[Extracted records]
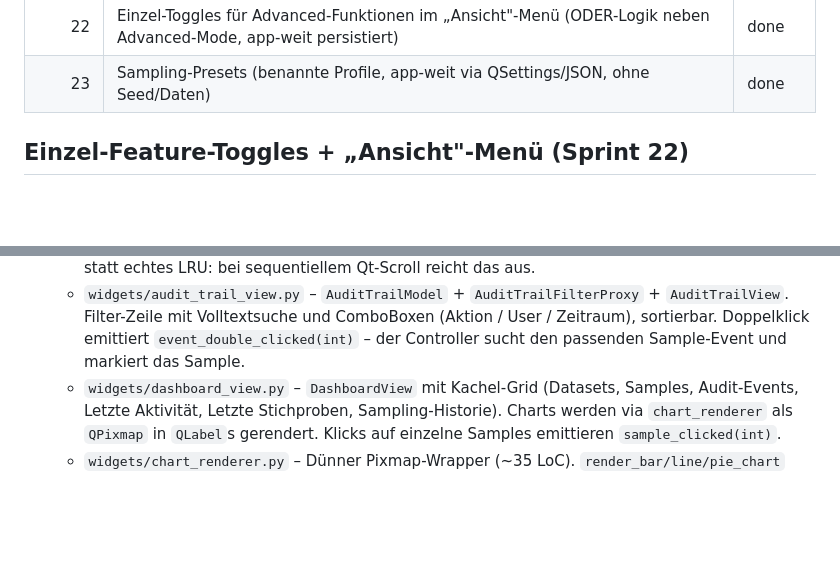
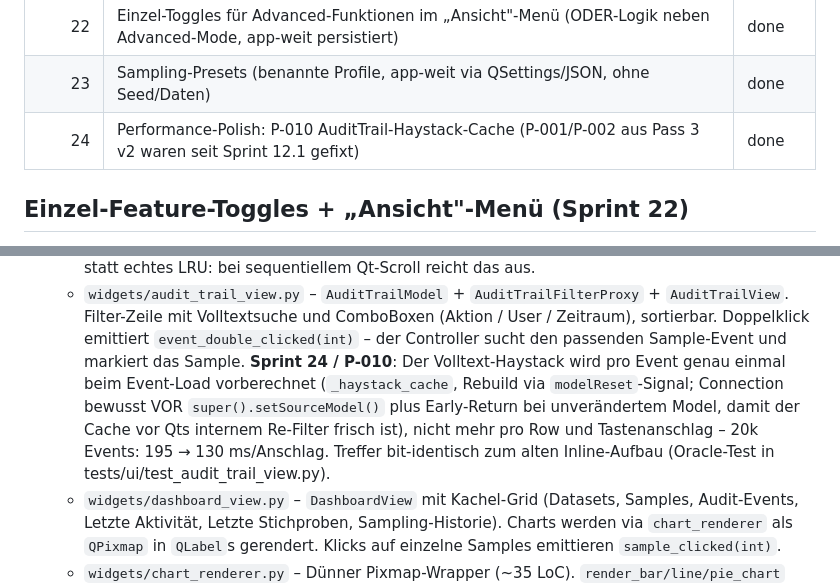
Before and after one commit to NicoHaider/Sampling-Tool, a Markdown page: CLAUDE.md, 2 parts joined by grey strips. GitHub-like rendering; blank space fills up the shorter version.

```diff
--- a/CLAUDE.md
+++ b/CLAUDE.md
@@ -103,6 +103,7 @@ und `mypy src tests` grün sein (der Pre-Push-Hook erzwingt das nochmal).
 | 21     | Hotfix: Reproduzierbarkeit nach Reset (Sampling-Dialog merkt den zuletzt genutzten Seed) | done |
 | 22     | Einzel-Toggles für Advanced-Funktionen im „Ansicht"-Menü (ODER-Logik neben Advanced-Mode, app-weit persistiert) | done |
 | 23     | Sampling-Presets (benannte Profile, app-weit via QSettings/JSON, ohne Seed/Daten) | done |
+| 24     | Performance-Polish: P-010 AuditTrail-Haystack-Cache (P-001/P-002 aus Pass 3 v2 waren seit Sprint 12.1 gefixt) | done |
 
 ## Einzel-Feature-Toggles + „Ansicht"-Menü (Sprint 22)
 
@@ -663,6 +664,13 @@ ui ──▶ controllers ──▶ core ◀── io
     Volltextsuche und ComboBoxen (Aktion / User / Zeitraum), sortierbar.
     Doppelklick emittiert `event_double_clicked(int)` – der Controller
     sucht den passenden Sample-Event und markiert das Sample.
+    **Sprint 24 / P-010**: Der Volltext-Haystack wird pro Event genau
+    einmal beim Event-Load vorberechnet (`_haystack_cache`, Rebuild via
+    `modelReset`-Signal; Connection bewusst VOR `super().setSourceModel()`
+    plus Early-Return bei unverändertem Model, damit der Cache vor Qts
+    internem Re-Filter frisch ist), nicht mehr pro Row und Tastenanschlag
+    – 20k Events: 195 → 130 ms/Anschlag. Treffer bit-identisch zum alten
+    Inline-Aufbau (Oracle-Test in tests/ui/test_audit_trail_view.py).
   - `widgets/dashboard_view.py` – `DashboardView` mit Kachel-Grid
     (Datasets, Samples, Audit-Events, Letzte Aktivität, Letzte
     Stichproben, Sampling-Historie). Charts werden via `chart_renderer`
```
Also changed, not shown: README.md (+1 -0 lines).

# TASK
Please copy out the entries above exactly as they appear, but skip their images.

# WRITTEN RESPONSE
Before and after one commit to NicoHaider/Sampling-Tool, a Markdown page: CLAUDE.md, 2 parts joined by grey strips. GitHub-like rendering; blank space fills up the shorter version.

```diff
--- a/CLAUDE.md
+++ b/CLAUDE.md
@@ -103,6 +103,7 @@ und `mypy src tests` grün sein (der Pre-Push-Hook erzwingt das nochmal).
 | 21     | Hotfix: Reproduzierbarkeit nach Reset (Sampling-Dialog merkt den zuletzt genutzten Seed) | done |
 | 22     | Einzel-Toggles für Advanced-Funktionen im „Ansicht"-Menü (ODER-Logik neben Advanced-Mode, app-weit persistiert) | done |
 | 23     | Sampling-Presets (benannte Profile, app-weit via QSettings/JSON, ohne Seed/Daten) | done |
+| 24     | Performance-Polish: P-010 AuditTrail-Haystack-Cache (P-001/P-002 aus Pass 3 v2 waren seit Sprint 12.1 gefixt) | done |
 
 ## Einzel-Feature-Toggles + „Ansicht"-Menü (Sprint 22)
 
@@ -663,6 +664,13 @@ ui ──▶ controllers ──▶ core ◀── io
     Volltextsuche und ComboBoxen (Aktion / User / Zeitraum), sortierbar.
     Doppelklick emittiert `event_double_clicked(int)` – der Controller
     sucht den passenden Sample-Event und markiert das Sample.
+    **Sprint 24 / P-010**: Der Volltext-Haystack wird pro Event genau
+    einmal beim Event-Load vorberechnet (`_haystack_cache`, Rebuild via
+    `modelReset`-Signal; Connection bewusst VOR `super().setSourceModel()`
+    plus Early-Return bei unverändertem Model, damit der Cache vor Qts
+    internem Re-Filter frisch ist), nicht mehr pro Row und Tastenanschlag
+    – 20k Events: 195 → 130 ms/Anschlag. Treffer bit-identisch zum alten
+    Inline-Aufbau (Oracle-Test in tests/ui/test_audit_trail_view.py).
   - `widgets/dashboard_view.py` – `DashboardView` mit Kachel-Grid
     (Datasets, Samples, Audit-Events, Letzte Aktivität, Letzte
     Stichproben, Sampling-Historie). Charts werden via `chart_renderer`
```
Also changed, not shown: README.md (+1 -0 lines).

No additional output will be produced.